MATERIAL PROVIDED: Begin

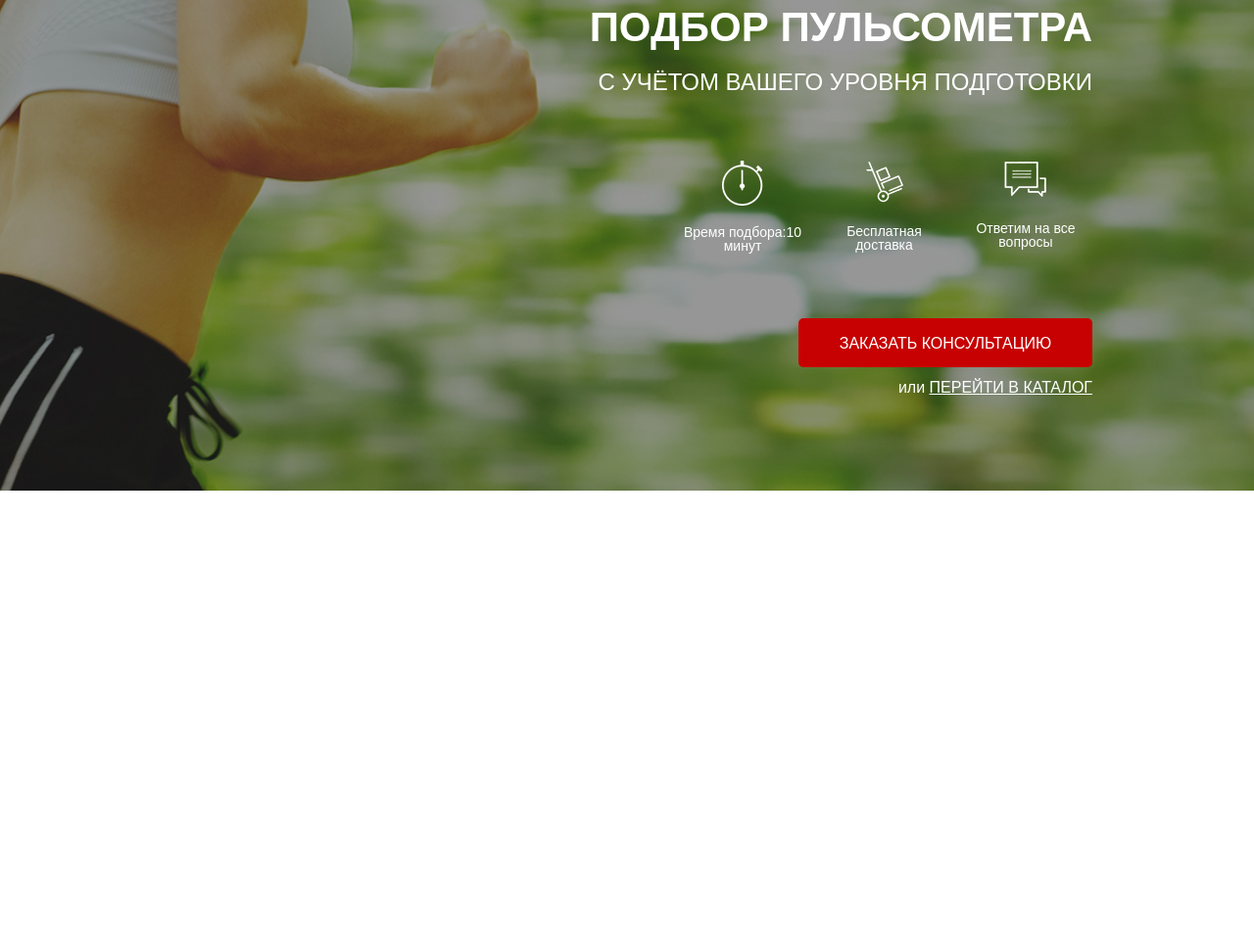
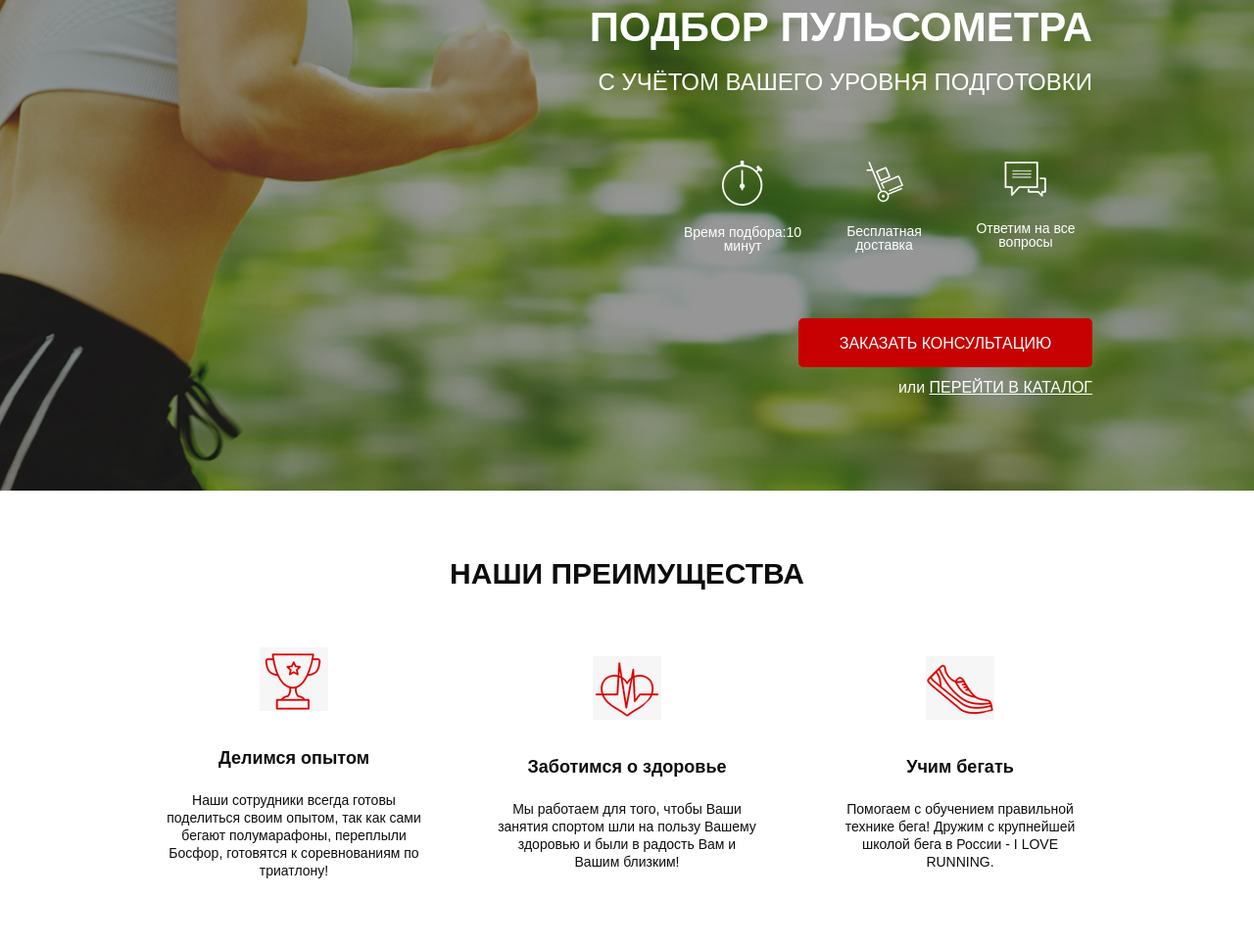
Before and after one commit to RomanTischenko/pulse, a website: page src/index.html in a window 1280 px wide. Shown: the part 174-1139 px from the top of the page at 98% size. Before the commit the page ends 800 px from the top, so only its background shows below. Drawn offline with Linux system fonts and the light colour scheme; a web font is replaced by a local one.

Commit message:
one homework

```diff
--- a/src/index.html
+++ b/src/index.html
@@ -57,6 +57,33 @@
         </div>
     </div>
 
-
+    <section class="advantages">
+        <div class="container">
+            <h2 class="title">НАШИ ПРЕИМУЩЕСТВА</h2>
+            <div class="advantages__wrapper">
+                <div class="advantages__item">
+                    <img src="icons/advantages/cup.png" alt="cup" class="advantages__icon">
+                    <div class="advantages__header">Делимся опытом</div>
+                    <div class="advantages__text">
+                        Наши сотрудники всегда готовы поделиться своим опытом, так как сами бегают полумарафоны, переплыли Босфор, готовятся к соревнованиям по триатлону!
+                    </div>
+                </div>
+                <div class="advantages__item">
+                    <img src="icons/advantages/heart.png" alt="heart" class="advantages__icon">
+                    <div class="advantages__header">Заботимся о здоровье</div>
+                    <div class="advantages__text">
+                        Мы работаем для того, чтобы Ваши занятия спортом шли на пользу Вашему здоровью и были в радость Вам и Вашим близким!
+                    </div>
+                </div>
+                <div class="advantages__item">
+                    <img src="icons/advantages/shoe.png" alt="shoe" class="advantages__icon">
+                    <div class="advantages__header">Учим бегать</div>
+                    <div class="advantages__text">
+                        Помогаем с обучением правильной технике бега! Дружим с крупнейшей школой бега в России - I LOVE RUNNING.
+                    </div>
+                </div>
+            </div>
+        </div>
+    </section>
 </body>
 </html>
--- /dev/null
+++ b/src/sass/blocks/_advantages.scss
@@ -0,0 +1,31 @@
+.advantages {
+    padding: 70px 0 67px 0;
+    &__wrapper {
+        margin-top: 60px;
+        display: flex;
+        justify-content: space-between;
+        align-items: center;
+    }
+    &__item {
+        width: 270px;
+    }
+    &__icon {
+        display: block;
+        margin: 0 auto;
+    }
+    &__header {
+        margin-top: 35px;
+        font-weight: 700;
+        font-size: 18px;
+        text-align: center;
+        color: #0D0D0D;
+    }
+    &__text {
+        margin-top: 20px;
+        font-weight: 300;
+        font-size: 14px;
+        line-height: 18px;
+        text-align: center;
+        color: #0D0D0D;
+    }
+}
--- /dev/null
+++ b/src/sass/blocks/_titles.scss
@@ -0,0 +1,7 @@
+.title {
+    font-weight: 700;
+    font-size: 30px;
+    line-height: 30px;
+    text-align: center;
+    color: #0D0D0D;
+}
--- a/src/sass/style.scss
+++ b/src/sass/style.scss
@@ -15,3 +15,6 @@ h1,h2,h3,h4,h5,h6 {
 @import 'blocks/promo';
 @import 'blocks/header';
 @import 'blocks/buttons';
+@import 'blocks/titles';
+@import 'blocks/advantages';
+@import 'blocks/media';
```
Also changed, not shown: src/css/style.min.css, src/sass/blocks/_media.scss (added).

MATERIAL PROVIDED: End

EXERCISE: Every line of the records must come back unchanged, except that pictures are dropped.

WRITTEN REPLY:
Before and after one commit to RomanTischenko/pulse, a website: page src/index.html in a window 1280 px wide. Shown: the part 174-1139 px from the top of the page at 98% size. Before the commit the page ends 800 px from the top, so only its background shows below. Drawn offline with Linux system fonts and the light colour scheme; a web font is replaced by a local one.

Commit message:
one homework

```diff
--- a/src/index.html
+++ b/src/index.html
@@ -57,6 +57,33 @@
         </div>
     </div>
 
-
+    <section class="advantages">
+        <div class="container">
+            <h2 class="title">НАШИ ПРЕИМУЩЕСТВА</h2>
+            <div class="advantages__wrapper">
+                <div class="advantages__item">
+                    <img src="icons/advantages/cup.png" alt="cup" class="advantages__icon">
+                    <div class="advantages__header">Делимся опытом</div>
+                    <div class="advantages__text">
+                        Наши сотрудники всегда готовы поделиться своим опытом, так как сами бегают полумарафоны, переплыли Босфор, готовятся к соревнованиям по триатлону!
+                    </div>
+                </div>
+                <div class="advantages__item">
+                    <img src="icons/advantages/heart.png" alt="heart" class="advantages__icon">
+                    <div class="advantages__header">Заботимся о здоровье</div>
+                    <div class="advantages__text">
+                        Мы работаем для того, чтобы Ваши занятия спортом шли на пользу Вашему здоровью и были в радость Вам и Вашим близким!
+                    </div>
+                </div>
+                <div class="advantages__item">
+                    <img src="icons/advantages/shoe.png" alt="shoe" class="advantages__icon">
+                    <div class="advantages__header">Учим бегать</div>
+                    <div class="advantages__text">
+                        Помогаем с обучением правильной технике бега! Дружим с крупнейшей школой бега в России - I LOVE RUNNING.
+                    </div>
+                </div>
+            </div>
+        </div>
+    </section>
 </body>
 </html>
--- /dev/null
+++ b/src/sass/blocks/_advantages.scss
@@ -0,0 +1,31 @@
+.advantages {
+    padding: 70px 0 67px 0;
+    &__wrapper {
+        margin-top: 60px;
+        display: flex;
+        justify-content: space-between;
+        align-items: center;
+    }
+    &__item {
+        width: 270px;
+    }
+    &__icon {
+        display: block;
+        margin: 0 auto;
+    }
+    &__header {
+        margin-top: 35px;
+        font-weight: 700;
+        font-size: 18px;
+        text-align: center;
+        color: #0D0D0D;
+    }
+    &__text {
+        margin-top: 20px;
+        font-weight: 300;
+        font-size: 14px;
+        line-height: 18px;
+        text-align: center;
+        color: #0D0D0D;
+    }
+}
--- /dev/null
+++ b/src/sass/blocks/_titles.scss
@@ -0,0 +1,7 @@
+.title {
+    font-weight: 700;
+    font-size: 30px;
+    line-height: 30px;
+    text-align: center;
+    color: #0D0D0D;
+}
--- a/src/sass/style.scss
+++ b/src/sass/style.scss
@@ -15,3 +15,6 @@ h1,h2,h3,h4,h5,h6 {
 @import 'blocks/promo';
 @import 'blocks/header';
 @import 'blocks/buttons';
+@import 'blocks/titles';
+@import 'blocks/advantages';
+@import 'blocks/media';
```
Also changed, not shown: src/css/style.min.css, src/sass/blocks/_media.scss (added).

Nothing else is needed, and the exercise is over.